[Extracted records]
++++++

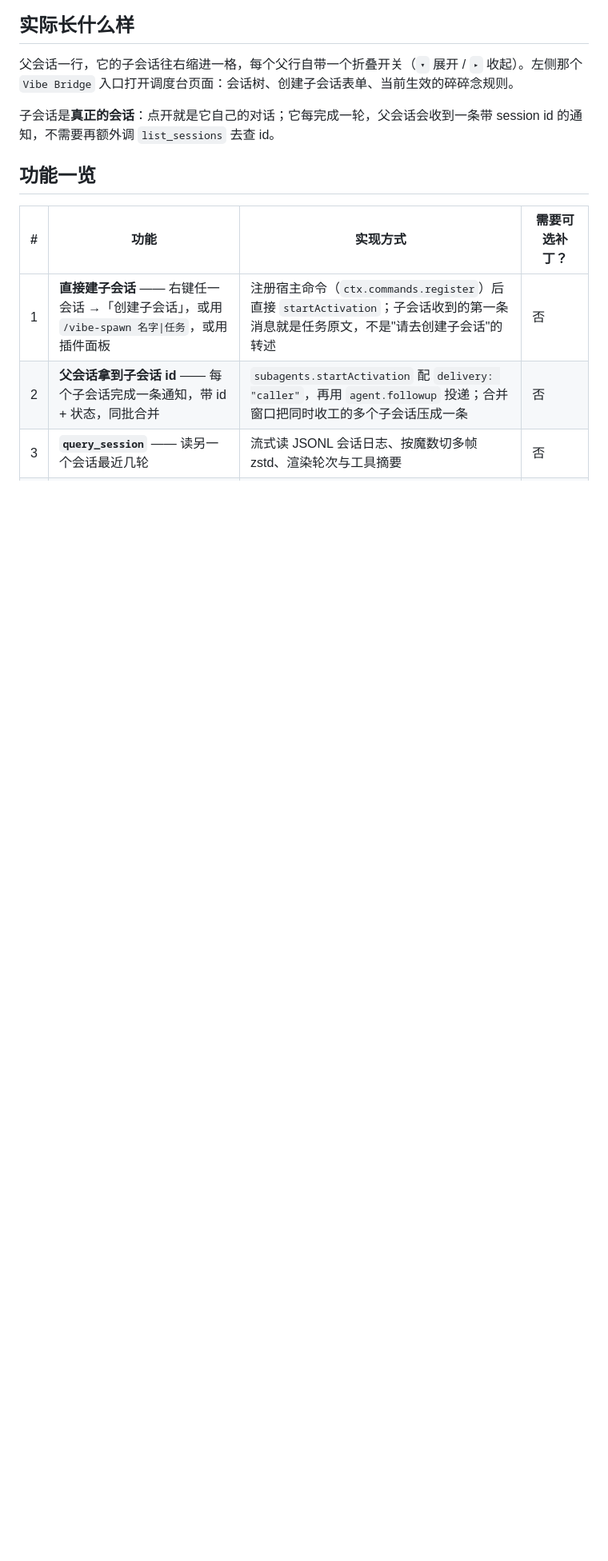
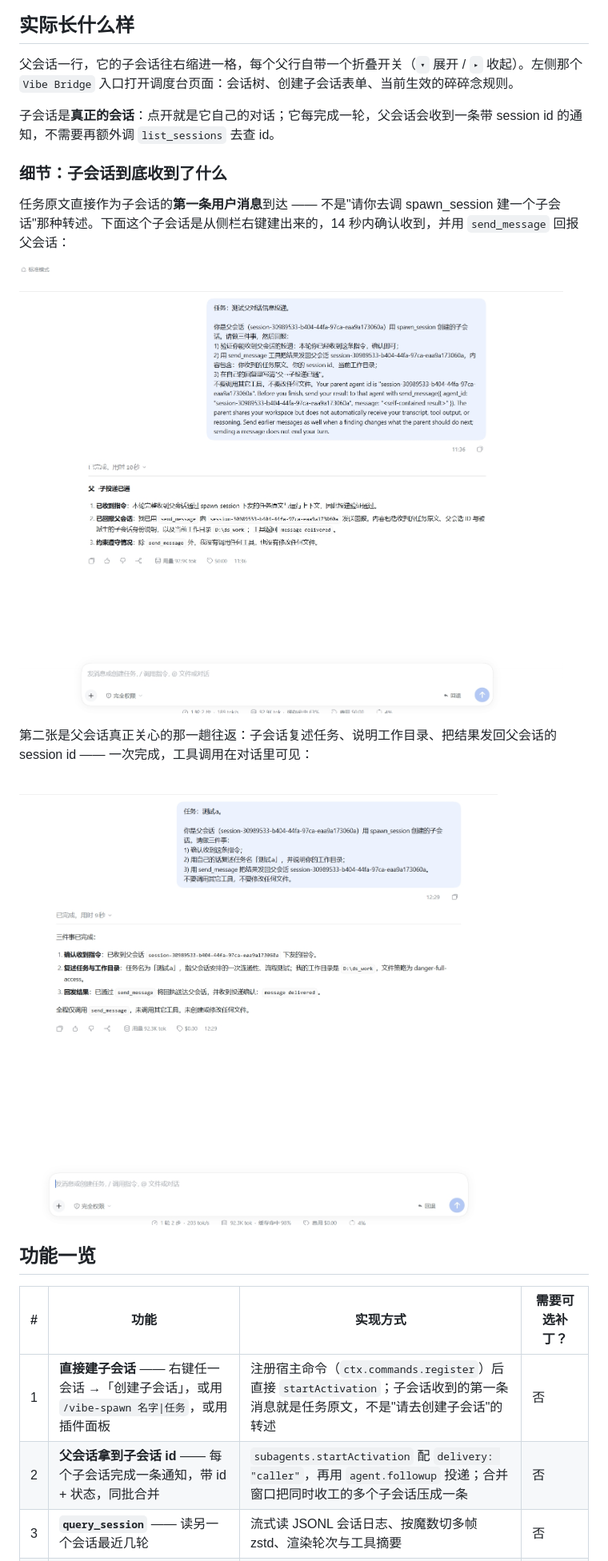
Before and after one commit to Moojing-jianchuan/dsh-vibe-bridge, a Markdown page: README.zh.md, the part around the change. Shown at 80% size. GitHub-like rendering; pictures changed too: docs/screenshots/child-session-delivery.jpg (added), docs/screenshots/child-session-report.jpg (added); blank space fills up the shorter version.

```diff
--- a/README.zh.md
+++ b/README.zh.md
@@ -16,6 +16,16 @@
 父会话一行，它的子会话往右缩进一格，每个父行自带一个折叠开关（`▾` 展开 / `▸` 收起）。左侧那个 `Vibe Bridge` 入口打开调度台页面：会话树、创建子会话表单、当前生效的碎碎念规则。
 
 子会话是**真正的会话**：点开就是它自己的对话；它每完成一轮，父会话会收到一条带 session id 的通知，不需要再额外调 `list_sessions` 去查 id。
+
+### 细节：子会话到底收到了什么
+
+任务原文直接作为子会话的**第一条用户消息**到达 —— 不是"请你去调 spawn_session 建一个子会话"那种转述。下面这个子会话是从侧栏右键建出来的，14 秒内确认收到，并用 `send_message` 回报父会话：
+
+![子会话收到父会话下发的任务原文并确认投递](docs/screenshots/child-session-delivery.jpg)
+
+第二张是父会话真正关心的那一趟往返：子会话复述任务、说明工作目录、把结果发回父会话的 session id —— 一次完成，工具调用在对话里可见：
+
+![子会话完成指派并把结果回报给父会话](docs/screenshots/child-session-report.jpg)
 
 ## 功能一览
 
```
Also changed, not shown: README.md (+10 -0 lines).
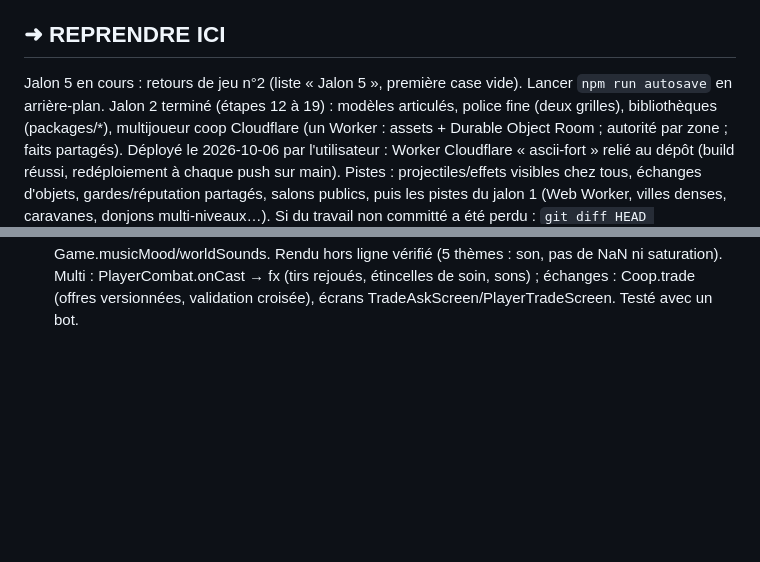
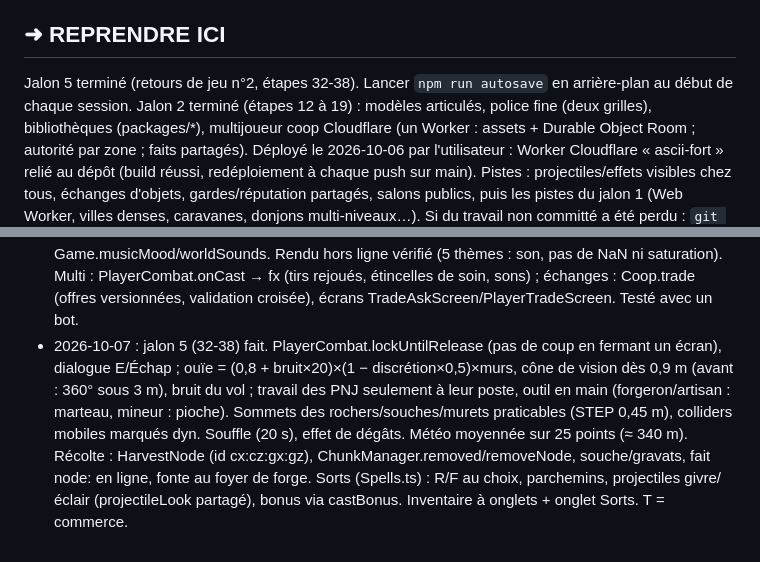
Before and after one commit to theol-trying/laughing-enigma, a Markdown page: PROGRESS.md, 2 parts joined by grey strips. Rendered like a GitHub page; blank space fills up the shorter version.

```diff
--- a/PROGRESS.md
+++ b/PROGRESS.md
@@ -6,7 +6,7 @@
 > Économie : travailler seul (pas d'agents en parallèle), pas de relecture inutile de fichiers.
 
 ## ➜ REPRENDRE ICI
-Jalon 5 en cours : retours de jeu n°2 (liste « Jalon 5 », première case vide). Lancer `npm run autosave` en arrière-plan.
+Jalon 5 terminé (retours de jeu n°2, étapes 32-38). Lancer `npm run autosave` en arrière-plan au début de chaque session.
 Jalon 2 terminé (étapes 12 à 19) : modèles articulés, police fine (deux grilles), bibliothèques (packages/*),
 multijoueur coop Cloudflare (un Worker : assets + Durable Object Room ; autorité par zone ; faits partagés).
 Déployé le 2026-10-06 par l'utilisateur : Worker Cloudflare « ascii-fort » relié au dépôt (build réussi, redéploiement à chaque push sur main).
@@ -152,3 +152,10 @@ Si du travail non committé a été perdu : `git diff HEAD refs/autosave/latest`
   cris de créatures, hurlements, enclume). Game.musicMood/worldSounds. Rendu hors ligne vérifié (5 thèmes : son, pas
   de NaN ni saturation). Multi : PlayerCombat.onCast → fx (tirs rejoués, étincelles de soin, sons) ; échanges :
   Coop.trade (offres versionnées, validation croisée), écrans TradeAskScreen/PlayerTradeScreen. Testé avec un bot.
+- 2026-10-07 : jalon 5 (32-38) fait. PlayerCombat.lockUntilRelease (pas de coup en fermant un écran), dialogue E/Échap ;
+  ouïe = (0,8 + bruit×20)×(1 − discrétion×0,5)×murs, cône de vision dès 0,9 m (avant : 360° sous 3 m), bruit du vol ;
+  travail des PNJ seulement à leur poste, outil en main (forgeron/artisan : marteau, mineur : pioche). Sommets des
+  rochers/souches/murets praticables (STEP 0,45 m), colliders mobiles marqués dyn. Souffle (20 s), effet de dégâts.
+  Météo moyennée sur 25 points (≈ 340 m). Récolte : HarvestNode (id cx:cz:gx:gz), ChunkManager.removed/removeNode,
+  souche/gravats, fait node: en ligne, fonte au foyer de forge. Sorts (Spells.ts) : R/F au choix, parchemins,
+  projectiles givre/éclair (projectileLook partagé), bonus via castBonus. Inventaire à onglets + onglet Sorts. T = commerce.
```
Also changed, not shown: other parts of PROGRESS.md (+1 -1 lines), README.md (+17 -3 lines).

++++++

__Instructions to follow__
Scan the records for lines that hold "parts", and reproduce each one you find.

__Problem solution__
Before and after one commit to theol-trying/laughing-enigma, a Markdown page: PROGRESS.md, 2 parts joined by grey strips. Rendered like a GitHub page; blank space fills up the shorter version.
Also changed, not shown: other parts of PROGRESS.md (+1 -1 lines), README.md (+17 -3 lines).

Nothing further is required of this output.